Secondly, coming to Iran, the speech of Iran’s President Hassan Rouhani at WEF on January 23 is being termed as Iran’s ‘charm offensive’ by some papers. He said Tehran was negotiating with the United States as part of a “constructive engagement” with the world and wanted Washington to back up its words with actions.

He stressed he was unbending in his support for Syrian President Bashar al-Assad. Ending “terrorism” backed by some of Syria’s neighbours was a precondition for any settlement of the country’s civil war, according to him.

While he is aiming to end sanctions that are crippling Iran’s economy, in return for temporary constraints on its uranium enrichment and nuclear development, it looks like the world leaders are unable to pressurise Iran to withdraw support to Bashar Al Assad’s government.

Thirdly, let me come to Bahrain. And what Bahrain said to the Indian Press there.

With the delegation from Bahrain to WEF 2014 was Kamal Ahmed , Bahrain’s Minister for Transportation who is the acting Chief Executive of the country’s Economic Development Board (EDB).

Showcasing Bahrain as an attractive business destination, Mr Ahmed said to the Indian Press Agency PTI this: “Soon after I return from Davos on Saturday, I would be travelling to India to attend an industry body meeting in Bangalore on Monday. Thereafter again I’ll be in India in February as part of a major delegation headed by His Majesty King Hamad bin Isa Al Khalifa.

“The visit is almost finalised and would be announced soon. The large high profile delegation comprising political and private sector leaders would visit Delhi and Mumbai.
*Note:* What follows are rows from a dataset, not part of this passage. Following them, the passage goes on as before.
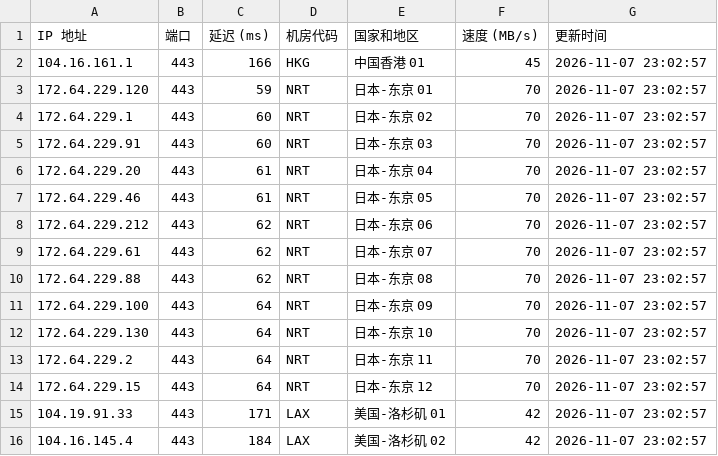
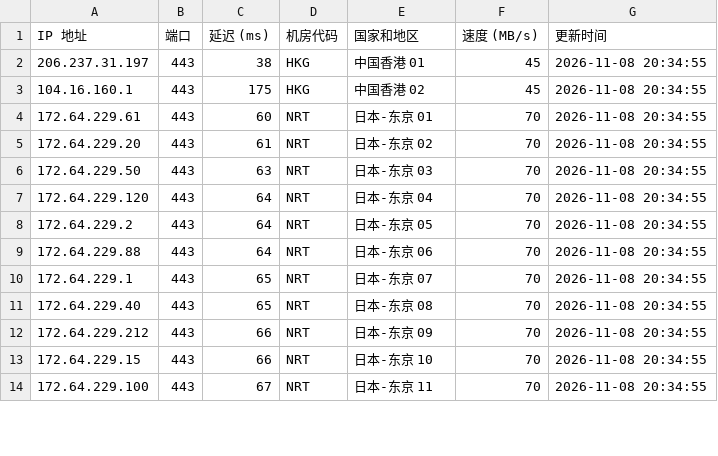
Before and after one commit to lizhiwei0608/router, a CSV file: latest.csv, drawn as a sheet; only a part is shown; the diff covers the shown part only.

```diff
--- a/latest.csv
+++ b/latest.csv
@@ -1,16 +1,14 @@
 IP 地址,端口,延迟 (ms),机房代码,国家和地区,速度 (MB/s),更新时间
-104.16.161.1,443,166,HKG,中国香港 01,45,2026-11-07 23:02:57
-172.64.229.120,443,59,NRT,日本-东京 01,70,2026-11-07 23:02:57
-172.64.229.1,443,60,NRT,日本-东京 02,70,2026-11-07 23:02:57
-172.64.229.91,443,60,NRT,日本-东京 03,70,2026-11-07 23:02:57
-172.64.229.20,443,61,NRT,日本-东京 04,70,2026-11-07 23:02:57
-172.64.229.46,443,61,NRT,日本-东京 05,70,2026-11-07 23:02:57
-172.64.229.212,443,62,NRT,日本-东京 06,70,2026-11-07 23:02:57
-172.64.229.61,443,62,NRT,日本-东京 07,70,2026-11-07 23:02:57
-172.64.229.88,443,62,NRT,日本-东京 08,70,2026-11-07 23:02:57
-172.64.229.100,443,64,NRT,日本-东京 09,70,2026-11-07 23:02:57
-172.64.229.130,443,64,NRT,日本-东京 10,70,2026-11-07 23:02:57
-172.64.229.2,443,64,NRT,日本-东京 11,70,2026-11-07 23:02:57
-172.64.229.15,443,64,NRT,日本-东京 12,70,2026-11-07 23:02:57
-104.19.91.33,443,171,LAX,美国-洛杉矶 01,42,2026-11-07 23:02:57
-104.16.145.4,443,184,LAX,美国-洛杉矶 02,42,2026-11-07 23:02:57
+206.237.31.197,443,38,HKG,中国香港 01,45,2026-11-08 20:34:55
+104.16.160.1,443,175,HKG,中国香港 02,45,2026-11-08 20:34:55
+172.64.229.61,443,60,NRT,日本-东京 01,70,2026-11-08 20:34:55
+172.64.229.20,443,61,NRT,日本-东京 02,70,2026-11-08 20:34:55
+172.64.229.50,443,63,NRT,日本-东京 03,70,2026-11-08 20:34:55
+172.64.229.120,443,64,NRT,日本-东京 04,70,2026-11-08 20:34:55
+172.64.229.2,443,64,NRT,日本-东京 05,70,2026-11-08 20:34:55
+172.64.229.88,443,64,NRT,日本-东京 06,70,2026-11-08 20:34:55
+172.64.229.1,443,65,NRT,日本-东京 07,70,2026-11-08 20:34:55
+172.64.229.40,443,65,NRT,日本-东京 08,70,2026-11-08 20:34:55
+172.64.229.212,443,66,NRT,日本-东京 09,70,2026-11-08 20:34:55
+172.64.229.15,443,66,NRT,日本-东京 10,70,2026-11-08 20:34:55
+172.64.229.100,443,67,NRT,日本-东京 11,70,2026-11-08 20:34:55
```
Also changed, not shown: 8 added rows and 9 edited cells elsewhere in this file, 1 other file.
This would be a big delegation comprising of political leaders as well as trade and economic representatives,” he said.

EDB’s Acting Chief Executive also said that signing a double taxation avoidance agreement will be on the agenda during the forthcoming visit to India in February.

Bahrain’s presence, its active work on the economic front, and its announcements at the WEF show this country is a serious player in global economic affairs.